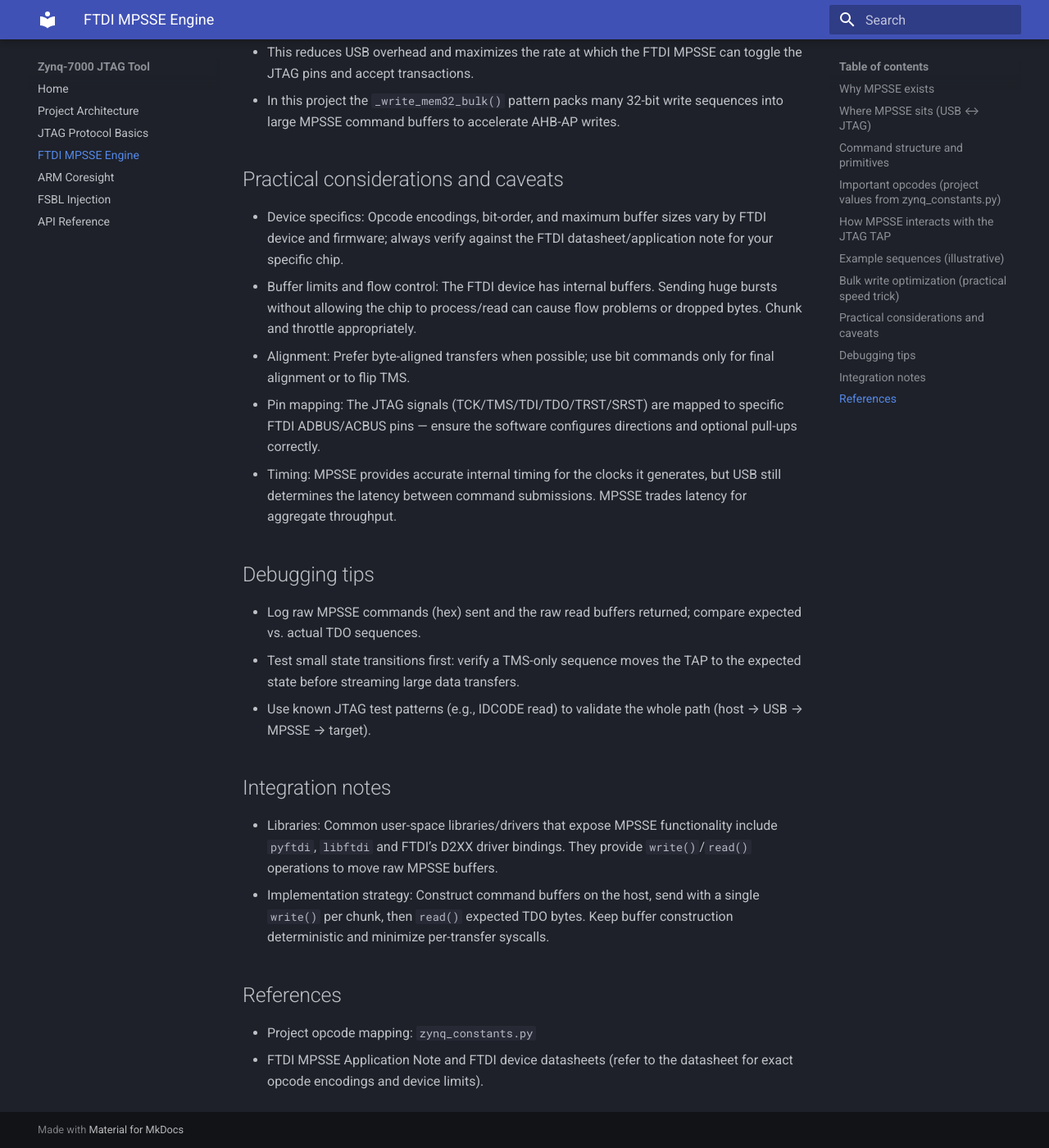
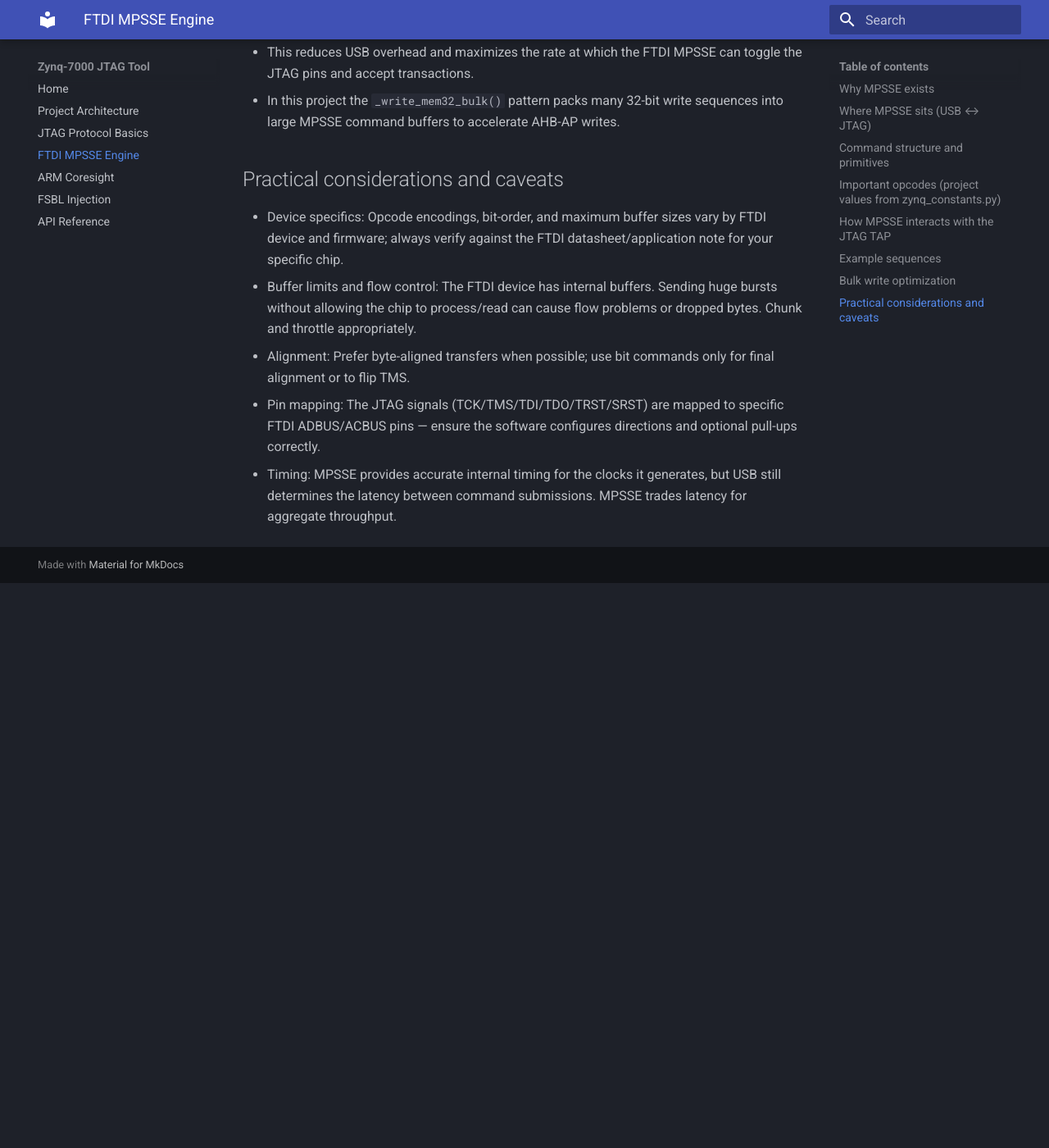
Before and after one commit to andpiapmc/jtag_flash, an MkDocs documentation site: the page built from docs/mpsse_protocol.md, in a window 1280 px wide and 1400 px high, scrolled down 4153 px. Shown: the whole window at 82% size. Built offline with MkDocs 1.6.1 and Material for MkDocs 9.7.7, drawn with Linux system fonts in a browser that asks for light colours; after the commit the page ends 4864 px from its top, so only the background shows below that; some of the changed text lies outside the part shown.

Commit message:
Update JTAG and MPSSE documentation for clarity and consistency

```diff
--- a/docs/mpsse_protocol.md
+++ b/docs/mpsse_protocol.md
@@ -68,7 +68,7 @@
 	- Use bit-oriented commands (`0x3B`) for the final 1–7 bits and to set the TMS bit that exits the shift state.
 - Termination: The last bit that sets TMS high to leave Shift-DR/IR is typically transmitted with a bit-wise command to ensure correct TAP state transition.
 
-## Example sequences (illustrative)
+## Example sequences
 
 These examples illustrate the format of MPSSE command buffers. Exact opcode values, bit order, and length semantics depend on the FTDI chip and driver; consult the FTDI documentation for your device.
 
@@ -119,7 +119,7 @@
 	- `0x3B, <bits-1>, <final_bits_payload>`
 - Optionally follow with a TMS sequence to move to Run-Test/Idle.
 
-## Bulk write optimization (practical speed trick)
+## Bulk write optimization
 
 - For large memory writes (for example, writing an FSBL or bulk RAM loading), the host can pack hundreds or thousands of JTAG transactions into a single Python `bytearray` (or similar) and send it in large USB bulk writes (typical practice: chunk sizes tuned to device/driver limits, e.g., 64 KB chunks).
 - This reduces USB overhead and maximizes the rate at which the FTDI MPSSE can toggle the JTAG pins and accept transactions.
@@ -132,19 +132,3 @@
 - Alignment: Prefer byte-aligned transfers when possible; use bit commands only for final alignment or to flip TMS.
 - Pin mapping: The JTAG signals (TCK/TMS/TDI/TDO/TRST/SRST) are mapped to specific FTDI ADBUS/ACBUS pins — ensure the software configures directions and optional pull-ups correctly.
 - Timing: MPSSE provides accurate internal timing for the clocks it generates, but USB still determines the latency between command submissions. MPSSE trades latency for aggregate throughput.
-
-## Debugging tips
-
-- Log raw MPSSE commands (hex) sent and the raw read buffers returned; compare expected vs. actual TDO sequences.
-- Test small state transitions first: verify a TMS-only sequence moves the TAP to the expected state before streaming large data transfers.
-- Use known JTAG test patterns (e.g., IDCODE read) to validate the whole path (host → USB → MPSSE → target).
-
-## Integration notes
-
-- Libraries: Common user-space libraries/drivers that expose MPSSE functionality include `pyftdi`, `libftdi` and FTDI’s D2XX driver bindings. They provide `write()`/`read()` operations to move raw MPSSE buffers.
-- Implementation strategy: Construct command buffers on the host, send with a single `write()` per chunk, then `read()` expected TDO bytes. Keep buffer construction deterministic and minimize per-transfer syscalls.
-
-## References
-
-- Project opcode mapping: `zynq_constants.py`
-- FTDI MPSSE Application Note and FTDI device datasheets (refer to the datasheet for exact opcode encodings and device limits).
```
Also changed, not shown: docs/jtag_basics.md (+8 -5 lines).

○ ○ ○

**Problem requirements:**
Return the lines of the listing where the string "expected" appears.

**Answer for this exercise:**
-- Log raw MPSSE commands (hex) sent and the raw read buffers returned; compare expected vs. actual TDO sequences.
-- Test small state transitions first: verify a TMS-only sequence moves the TAP to the expected state before streaming large data transfers.
-- Implementation strategy: Construct command buffers on the host, send with a single `write()` per chunk, then `read()` expected TDO bytes. Keep buffer construction deterministic and minimize per-transfer syscalls.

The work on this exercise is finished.